While routinely ordered, the electrocardiogram (EKG) is an incredibly well designed way to gather useful clinical data for cardiac and non-cardiac conditions. With new devices such as the AliveCor, EKGs are becoming more accessible on a mobile basis instead of requiring a full machine. There are many upsides to its use, including that it is non-invasive, cheap and visual.
On a cardiology rotation this summer I’ve had the opportunity to learn more about the use of EKGs than ever before. My attending consistently reports that the EKG is the only vital sign we need. Over the last several weeks, I’ve diagnosed a myriad of cardiac conditions via EKG but also have diagnosed pathology of the brain, liver, and lungs. A distinct reminder that, while our specialists treat diseases as if isolated entities, our hearts (and hence the rest of our physical self) nearly always know what’s going on. When asking the right questions and exploring the right details, one can discover even when the patient breathes or coughs. This same attending uses the consistent mistakes that the computer makes in interpreting EKGs -it’s rarely right anyways- to lead to the right diagnosis. With that, here are some concepts that can be extrapolated from the design of the EKG.
Principles of effective medical device design learned from the EKG:

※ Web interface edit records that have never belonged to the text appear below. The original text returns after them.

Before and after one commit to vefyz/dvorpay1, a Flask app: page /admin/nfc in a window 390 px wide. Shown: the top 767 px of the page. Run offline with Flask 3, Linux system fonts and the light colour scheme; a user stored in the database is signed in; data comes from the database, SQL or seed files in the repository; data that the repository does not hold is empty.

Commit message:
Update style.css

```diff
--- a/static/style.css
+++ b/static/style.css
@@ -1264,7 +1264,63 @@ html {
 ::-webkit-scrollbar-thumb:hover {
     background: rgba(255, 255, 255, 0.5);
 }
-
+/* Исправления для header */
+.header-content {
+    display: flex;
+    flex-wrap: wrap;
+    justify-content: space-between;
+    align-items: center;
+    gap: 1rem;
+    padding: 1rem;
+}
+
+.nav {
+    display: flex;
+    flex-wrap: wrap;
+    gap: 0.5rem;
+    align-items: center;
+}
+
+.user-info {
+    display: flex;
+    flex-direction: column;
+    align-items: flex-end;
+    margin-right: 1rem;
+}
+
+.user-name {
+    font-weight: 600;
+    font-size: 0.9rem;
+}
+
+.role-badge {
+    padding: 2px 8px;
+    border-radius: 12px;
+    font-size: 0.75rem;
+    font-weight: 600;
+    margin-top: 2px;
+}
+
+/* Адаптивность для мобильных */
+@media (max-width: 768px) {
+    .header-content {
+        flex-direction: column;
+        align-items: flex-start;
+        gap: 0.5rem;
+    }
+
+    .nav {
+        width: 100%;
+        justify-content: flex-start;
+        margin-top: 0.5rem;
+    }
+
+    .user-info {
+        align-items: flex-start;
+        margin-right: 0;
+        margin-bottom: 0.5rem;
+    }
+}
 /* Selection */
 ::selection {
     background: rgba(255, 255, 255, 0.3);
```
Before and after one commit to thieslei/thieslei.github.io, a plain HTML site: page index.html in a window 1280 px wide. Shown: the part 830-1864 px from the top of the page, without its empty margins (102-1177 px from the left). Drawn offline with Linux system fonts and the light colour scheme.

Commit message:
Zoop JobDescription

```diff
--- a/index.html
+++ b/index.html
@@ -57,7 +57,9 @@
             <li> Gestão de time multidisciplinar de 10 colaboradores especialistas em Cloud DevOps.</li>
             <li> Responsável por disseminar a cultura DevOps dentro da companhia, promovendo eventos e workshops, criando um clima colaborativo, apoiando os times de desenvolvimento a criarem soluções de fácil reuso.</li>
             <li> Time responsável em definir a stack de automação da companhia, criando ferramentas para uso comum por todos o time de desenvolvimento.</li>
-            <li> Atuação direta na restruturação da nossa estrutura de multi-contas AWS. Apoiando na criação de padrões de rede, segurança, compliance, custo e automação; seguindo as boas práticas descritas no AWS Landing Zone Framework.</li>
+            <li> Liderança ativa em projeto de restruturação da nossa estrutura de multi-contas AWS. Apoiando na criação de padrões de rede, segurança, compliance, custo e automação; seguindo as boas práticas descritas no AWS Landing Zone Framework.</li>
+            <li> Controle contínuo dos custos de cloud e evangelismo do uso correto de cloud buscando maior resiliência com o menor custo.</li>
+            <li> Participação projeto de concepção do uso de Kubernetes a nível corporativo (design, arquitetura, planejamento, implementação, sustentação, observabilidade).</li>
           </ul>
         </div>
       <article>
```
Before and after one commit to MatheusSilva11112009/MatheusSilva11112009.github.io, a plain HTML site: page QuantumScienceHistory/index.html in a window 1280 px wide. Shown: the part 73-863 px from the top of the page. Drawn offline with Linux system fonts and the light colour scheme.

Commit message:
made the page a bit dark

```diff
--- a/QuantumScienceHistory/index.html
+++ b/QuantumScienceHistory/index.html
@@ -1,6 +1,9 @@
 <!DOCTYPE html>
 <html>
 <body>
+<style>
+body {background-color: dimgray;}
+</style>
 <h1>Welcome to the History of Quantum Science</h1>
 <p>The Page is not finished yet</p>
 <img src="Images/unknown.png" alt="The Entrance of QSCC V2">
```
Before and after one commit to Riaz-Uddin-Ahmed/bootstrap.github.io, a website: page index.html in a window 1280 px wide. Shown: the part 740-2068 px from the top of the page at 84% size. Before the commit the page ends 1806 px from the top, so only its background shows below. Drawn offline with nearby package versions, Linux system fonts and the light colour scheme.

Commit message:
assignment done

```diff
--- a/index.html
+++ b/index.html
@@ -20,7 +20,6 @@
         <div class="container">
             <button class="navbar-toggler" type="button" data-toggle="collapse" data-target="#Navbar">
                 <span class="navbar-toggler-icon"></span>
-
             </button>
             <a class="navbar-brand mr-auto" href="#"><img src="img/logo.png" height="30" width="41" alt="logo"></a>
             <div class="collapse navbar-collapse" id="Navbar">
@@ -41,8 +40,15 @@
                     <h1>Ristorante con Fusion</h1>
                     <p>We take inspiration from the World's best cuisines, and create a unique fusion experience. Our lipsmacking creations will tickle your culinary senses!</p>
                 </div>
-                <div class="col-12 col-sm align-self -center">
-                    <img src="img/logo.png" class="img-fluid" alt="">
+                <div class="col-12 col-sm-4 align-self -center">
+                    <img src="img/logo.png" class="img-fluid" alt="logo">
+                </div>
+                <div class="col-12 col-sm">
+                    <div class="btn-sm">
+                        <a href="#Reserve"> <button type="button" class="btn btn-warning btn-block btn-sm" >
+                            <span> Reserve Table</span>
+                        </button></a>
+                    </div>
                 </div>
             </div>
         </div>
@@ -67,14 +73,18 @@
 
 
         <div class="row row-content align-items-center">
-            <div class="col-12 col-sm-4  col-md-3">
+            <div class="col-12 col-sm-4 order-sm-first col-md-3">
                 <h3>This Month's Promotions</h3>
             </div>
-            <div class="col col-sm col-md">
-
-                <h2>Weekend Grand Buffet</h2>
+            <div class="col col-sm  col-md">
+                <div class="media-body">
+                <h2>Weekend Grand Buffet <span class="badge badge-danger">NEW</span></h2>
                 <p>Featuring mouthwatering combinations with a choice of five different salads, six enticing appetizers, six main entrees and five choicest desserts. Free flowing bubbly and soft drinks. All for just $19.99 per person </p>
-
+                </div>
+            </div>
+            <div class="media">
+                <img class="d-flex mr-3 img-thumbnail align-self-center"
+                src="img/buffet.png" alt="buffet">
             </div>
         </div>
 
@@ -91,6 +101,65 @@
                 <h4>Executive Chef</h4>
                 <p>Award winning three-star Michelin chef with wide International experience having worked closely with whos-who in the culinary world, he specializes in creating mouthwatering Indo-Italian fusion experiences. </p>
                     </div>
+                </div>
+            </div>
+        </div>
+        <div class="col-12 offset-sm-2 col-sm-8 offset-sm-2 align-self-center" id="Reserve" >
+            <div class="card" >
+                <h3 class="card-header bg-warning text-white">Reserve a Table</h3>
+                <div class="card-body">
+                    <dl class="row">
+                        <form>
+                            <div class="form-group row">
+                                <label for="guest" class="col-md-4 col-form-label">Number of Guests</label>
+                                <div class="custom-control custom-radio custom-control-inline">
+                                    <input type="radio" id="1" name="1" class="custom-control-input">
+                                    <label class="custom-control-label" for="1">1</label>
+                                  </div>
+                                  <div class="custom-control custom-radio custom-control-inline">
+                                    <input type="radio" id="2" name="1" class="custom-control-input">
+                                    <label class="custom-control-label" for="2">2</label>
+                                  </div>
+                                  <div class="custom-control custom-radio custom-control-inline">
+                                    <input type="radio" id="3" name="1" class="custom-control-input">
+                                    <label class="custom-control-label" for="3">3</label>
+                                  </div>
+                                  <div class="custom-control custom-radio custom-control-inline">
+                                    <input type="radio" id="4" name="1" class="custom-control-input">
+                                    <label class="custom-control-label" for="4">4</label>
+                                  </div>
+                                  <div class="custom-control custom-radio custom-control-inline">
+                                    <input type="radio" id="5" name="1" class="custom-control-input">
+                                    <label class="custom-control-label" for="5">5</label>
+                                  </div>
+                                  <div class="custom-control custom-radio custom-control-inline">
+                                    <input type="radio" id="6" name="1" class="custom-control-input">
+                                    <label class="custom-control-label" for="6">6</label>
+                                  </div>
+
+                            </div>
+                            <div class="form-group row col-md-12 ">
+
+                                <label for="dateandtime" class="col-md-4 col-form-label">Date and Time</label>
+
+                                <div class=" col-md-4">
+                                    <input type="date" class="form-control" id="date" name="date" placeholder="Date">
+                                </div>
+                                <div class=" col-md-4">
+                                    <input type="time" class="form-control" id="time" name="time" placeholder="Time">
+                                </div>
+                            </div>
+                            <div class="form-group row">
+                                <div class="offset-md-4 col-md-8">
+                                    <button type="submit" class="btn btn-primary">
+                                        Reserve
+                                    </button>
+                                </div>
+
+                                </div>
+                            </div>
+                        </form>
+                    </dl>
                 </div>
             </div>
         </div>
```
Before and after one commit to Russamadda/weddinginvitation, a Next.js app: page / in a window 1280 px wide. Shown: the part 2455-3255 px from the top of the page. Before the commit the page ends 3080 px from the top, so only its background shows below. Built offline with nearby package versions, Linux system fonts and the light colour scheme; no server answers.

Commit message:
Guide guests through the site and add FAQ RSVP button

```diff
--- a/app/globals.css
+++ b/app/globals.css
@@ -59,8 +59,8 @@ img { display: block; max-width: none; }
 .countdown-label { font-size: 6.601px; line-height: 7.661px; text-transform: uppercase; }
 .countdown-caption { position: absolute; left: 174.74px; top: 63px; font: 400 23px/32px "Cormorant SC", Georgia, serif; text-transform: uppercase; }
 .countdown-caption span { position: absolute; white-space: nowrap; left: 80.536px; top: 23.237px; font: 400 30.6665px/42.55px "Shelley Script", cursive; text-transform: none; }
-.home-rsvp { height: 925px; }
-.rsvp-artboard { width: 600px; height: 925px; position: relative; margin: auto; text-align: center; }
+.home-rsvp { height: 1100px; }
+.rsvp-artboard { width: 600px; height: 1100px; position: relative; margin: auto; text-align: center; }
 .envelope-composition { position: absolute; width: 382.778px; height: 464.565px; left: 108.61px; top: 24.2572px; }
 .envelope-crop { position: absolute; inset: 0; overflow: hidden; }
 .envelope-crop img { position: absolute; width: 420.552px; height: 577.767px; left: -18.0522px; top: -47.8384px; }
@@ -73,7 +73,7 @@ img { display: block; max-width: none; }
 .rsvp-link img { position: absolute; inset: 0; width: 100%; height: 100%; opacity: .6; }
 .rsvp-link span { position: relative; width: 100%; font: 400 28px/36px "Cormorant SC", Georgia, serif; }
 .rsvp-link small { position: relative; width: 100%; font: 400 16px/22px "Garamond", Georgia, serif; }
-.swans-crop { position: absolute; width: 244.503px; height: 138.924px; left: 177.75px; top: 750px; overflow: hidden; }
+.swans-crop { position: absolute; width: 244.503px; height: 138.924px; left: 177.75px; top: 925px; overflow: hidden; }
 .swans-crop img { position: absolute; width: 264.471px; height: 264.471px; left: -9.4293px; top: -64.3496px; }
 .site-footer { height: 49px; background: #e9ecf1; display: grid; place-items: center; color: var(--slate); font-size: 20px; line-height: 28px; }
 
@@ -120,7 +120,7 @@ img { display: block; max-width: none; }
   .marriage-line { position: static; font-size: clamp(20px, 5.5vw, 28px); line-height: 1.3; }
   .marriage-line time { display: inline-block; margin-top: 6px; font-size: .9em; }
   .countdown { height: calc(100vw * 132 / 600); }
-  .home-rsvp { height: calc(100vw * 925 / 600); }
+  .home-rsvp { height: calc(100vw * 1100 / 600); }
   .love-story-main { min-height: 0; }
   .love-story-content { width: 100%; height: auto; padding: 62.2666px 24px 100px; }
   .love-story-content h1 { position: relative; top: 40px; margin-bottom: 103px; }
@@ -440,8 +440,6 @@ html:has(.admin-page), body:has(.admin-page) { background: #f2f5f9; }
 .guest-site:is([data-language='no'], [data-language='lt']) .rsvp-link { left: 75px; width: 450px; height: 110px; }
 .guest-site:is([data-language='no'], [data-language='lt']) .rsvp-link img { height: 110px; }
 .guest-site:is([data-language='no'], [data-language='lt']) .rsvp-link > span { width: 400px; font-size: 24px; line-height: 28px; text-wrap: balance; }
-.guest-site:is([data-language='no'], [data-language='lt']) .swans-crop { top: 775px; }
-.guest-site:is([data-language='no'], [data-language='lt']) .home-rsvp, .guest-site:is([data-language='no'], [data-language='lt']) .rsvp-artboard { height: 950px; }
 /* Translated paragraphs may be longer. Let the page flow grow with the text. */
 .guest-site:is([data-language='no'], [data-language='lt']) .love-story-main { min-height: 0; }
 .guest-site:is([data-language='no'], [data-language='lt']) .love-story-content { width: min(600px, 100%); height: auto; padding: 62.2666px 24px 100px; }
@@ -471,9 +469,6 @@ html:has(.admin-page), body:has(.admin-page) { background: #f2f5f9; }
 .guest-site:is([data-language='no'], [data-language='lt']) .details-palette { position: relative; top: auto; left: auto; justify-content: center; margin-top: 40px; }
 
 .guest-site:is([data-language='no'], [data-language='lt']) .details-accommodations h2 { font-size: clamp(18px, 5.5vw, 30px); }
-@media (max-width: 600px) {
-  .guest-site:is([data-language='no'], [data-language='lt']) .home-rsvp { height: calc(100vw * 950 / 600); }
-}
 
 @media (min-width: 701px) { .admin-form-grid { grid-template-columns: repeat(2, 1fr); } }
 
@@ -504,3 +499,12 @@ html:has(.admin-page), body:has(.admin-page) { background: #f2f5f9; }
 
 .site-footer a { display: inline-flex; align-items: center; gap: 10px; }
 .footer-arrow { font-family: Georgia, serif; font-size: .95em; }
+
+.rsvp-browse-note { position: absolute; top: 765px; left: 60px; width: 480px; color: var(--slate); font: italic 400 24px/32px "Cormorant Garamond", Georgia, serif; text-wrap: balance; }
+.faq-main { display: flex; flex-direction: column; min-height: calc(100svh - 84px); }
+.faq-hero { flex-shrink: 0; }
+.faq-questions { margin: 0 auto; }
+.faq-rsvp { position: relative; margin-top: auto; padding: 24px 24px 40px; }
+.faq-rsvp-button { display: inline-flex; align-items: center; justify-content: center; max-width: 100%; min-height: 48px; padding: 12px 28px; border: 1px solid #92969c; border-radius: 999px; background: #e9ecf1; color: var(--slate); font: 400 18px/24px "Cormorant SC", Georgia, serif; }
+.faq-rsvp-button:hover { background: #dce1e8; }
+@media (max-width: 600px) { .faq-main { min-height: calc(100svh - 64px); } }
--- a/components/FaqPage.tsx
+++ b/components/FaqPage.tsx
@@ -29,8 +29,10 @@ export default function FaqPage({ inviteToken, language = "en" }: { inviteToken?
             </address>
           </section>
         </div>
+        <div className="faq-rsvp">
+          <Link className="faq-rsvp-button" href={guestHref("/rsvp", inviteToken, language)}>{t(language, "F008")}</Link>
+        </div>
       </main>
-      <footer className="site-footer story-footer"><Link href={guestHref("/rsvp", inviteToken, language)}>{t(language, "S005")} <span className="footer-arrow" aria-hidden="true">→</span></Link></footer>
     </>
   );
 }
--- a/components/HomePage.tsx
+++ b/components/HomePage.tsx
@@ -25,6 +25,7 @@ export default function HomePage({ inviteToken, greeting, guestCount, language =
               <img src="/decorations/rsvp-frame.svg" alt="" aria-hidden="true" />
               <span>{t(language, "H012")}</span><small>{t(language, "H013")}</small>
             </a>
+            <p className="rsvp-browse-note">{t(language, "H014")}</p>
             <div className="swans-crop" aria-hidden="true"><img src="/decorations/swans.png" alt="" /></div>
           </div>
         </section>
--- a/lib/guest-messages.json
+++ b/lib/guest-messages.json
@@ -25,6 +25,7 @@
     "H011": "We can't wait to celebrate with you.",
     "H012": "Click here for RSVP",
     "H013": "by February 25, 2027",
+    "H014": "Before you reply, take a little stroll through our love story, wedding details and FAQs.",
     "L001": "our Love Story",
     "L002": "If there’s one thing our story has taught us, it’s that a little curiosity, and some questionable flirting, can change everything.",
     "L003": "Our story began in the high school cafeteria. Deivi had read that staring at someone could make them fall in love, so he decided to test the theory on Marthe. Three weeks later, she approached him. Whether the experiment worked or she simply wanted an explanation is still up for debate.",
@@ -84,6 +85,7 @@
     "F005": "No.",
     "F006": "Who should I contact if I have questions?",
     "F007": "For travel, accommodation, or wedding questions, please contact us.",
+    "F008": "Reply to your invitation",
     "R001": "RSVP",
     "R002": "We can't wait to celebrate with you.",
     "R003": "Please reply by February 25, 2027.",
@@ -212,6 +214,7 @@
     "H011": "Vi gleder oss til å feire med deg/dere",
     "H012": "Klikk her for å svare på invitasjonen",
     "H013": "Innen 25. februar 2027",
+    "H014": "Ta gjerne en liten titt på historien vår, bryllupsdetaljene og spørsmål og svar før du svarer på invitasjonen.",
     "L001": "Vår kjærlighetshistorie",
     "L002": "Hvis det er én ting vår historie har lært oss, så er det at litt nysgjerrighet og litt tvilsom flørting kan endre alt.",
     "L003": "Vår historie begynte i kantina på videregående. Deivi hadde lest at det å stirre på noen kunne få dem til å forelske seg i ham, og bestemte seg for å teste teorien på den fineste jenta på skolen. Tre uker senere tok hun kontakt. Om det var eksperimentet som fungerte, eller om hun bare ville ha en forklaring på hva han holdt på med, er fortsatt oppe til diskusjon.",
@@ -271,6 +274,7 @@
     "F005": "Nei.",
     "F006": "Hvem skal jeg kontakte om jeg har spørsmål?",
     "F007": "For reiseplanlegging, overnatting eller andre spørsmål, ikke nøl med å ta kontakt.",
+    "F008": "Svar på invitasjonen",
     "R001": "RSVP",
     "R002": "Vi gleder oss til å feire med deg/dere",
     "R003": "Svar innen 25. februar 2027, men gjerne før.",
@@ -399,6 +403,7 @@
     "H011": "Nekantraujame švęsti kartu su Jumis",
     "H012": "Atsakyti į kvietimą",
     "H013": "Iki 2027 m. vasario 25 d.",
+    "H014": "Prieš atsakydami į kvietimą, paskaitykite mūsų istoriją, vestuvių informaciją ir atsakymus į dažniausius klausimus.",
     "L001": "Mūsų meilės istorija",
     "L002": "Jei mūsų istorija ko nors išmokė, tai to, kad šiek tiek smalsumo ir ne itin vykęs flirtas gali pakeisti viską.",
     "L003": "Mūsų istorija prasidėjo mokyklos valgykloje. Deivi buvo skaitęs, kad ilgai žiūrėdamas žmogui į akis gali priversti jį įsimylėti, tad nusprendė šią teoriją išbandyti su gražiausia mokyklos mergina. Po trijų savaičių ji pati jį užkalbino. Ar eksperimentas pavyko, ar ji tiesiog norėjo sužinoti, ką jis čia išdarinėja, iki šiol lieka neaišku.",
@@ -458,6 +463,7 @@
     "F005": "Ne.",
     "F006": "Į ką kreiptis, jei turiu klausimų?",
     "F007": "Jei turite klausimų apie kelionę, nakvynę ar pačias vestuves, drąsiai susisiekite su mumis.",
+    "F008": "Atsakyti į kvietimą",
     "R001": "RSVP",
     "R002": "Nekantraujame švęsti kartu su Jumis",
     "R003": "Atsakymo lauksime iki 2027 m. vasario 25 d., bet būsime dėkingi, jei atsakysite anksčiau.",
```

1. Medical devices should report information in a visual way. From a designers perspective this is the area I think needs the most work and is the area that has shown the most growth recently. We are intensely visual animals and should use that to our advantage in learning and synthesizing data.
2. Medical device design should correlate with physiology. This seems like a no brainer, but perfecting the EKG took a long time, as tweaking its accuracy and how to process the data it provided require careful mathematics. Sensitivity and specificity are important markers to consider.
3. Medical device design should be easy to use with basic instructions. Complexity is overrated. We’re going smaller, quicker and easier with our designs so making the device accessible is a must. An EKG just requires putting it on right to gather the data (sometimes a feat in it’s own), which is straightforward.
4. Medical device design should be non-invasive. Some of our best and most accurate tests require invasive data collection (think cardiac catheterization or biopsies) but while it requires a little more thinking to get answers from an EKG, the risks are substantially less.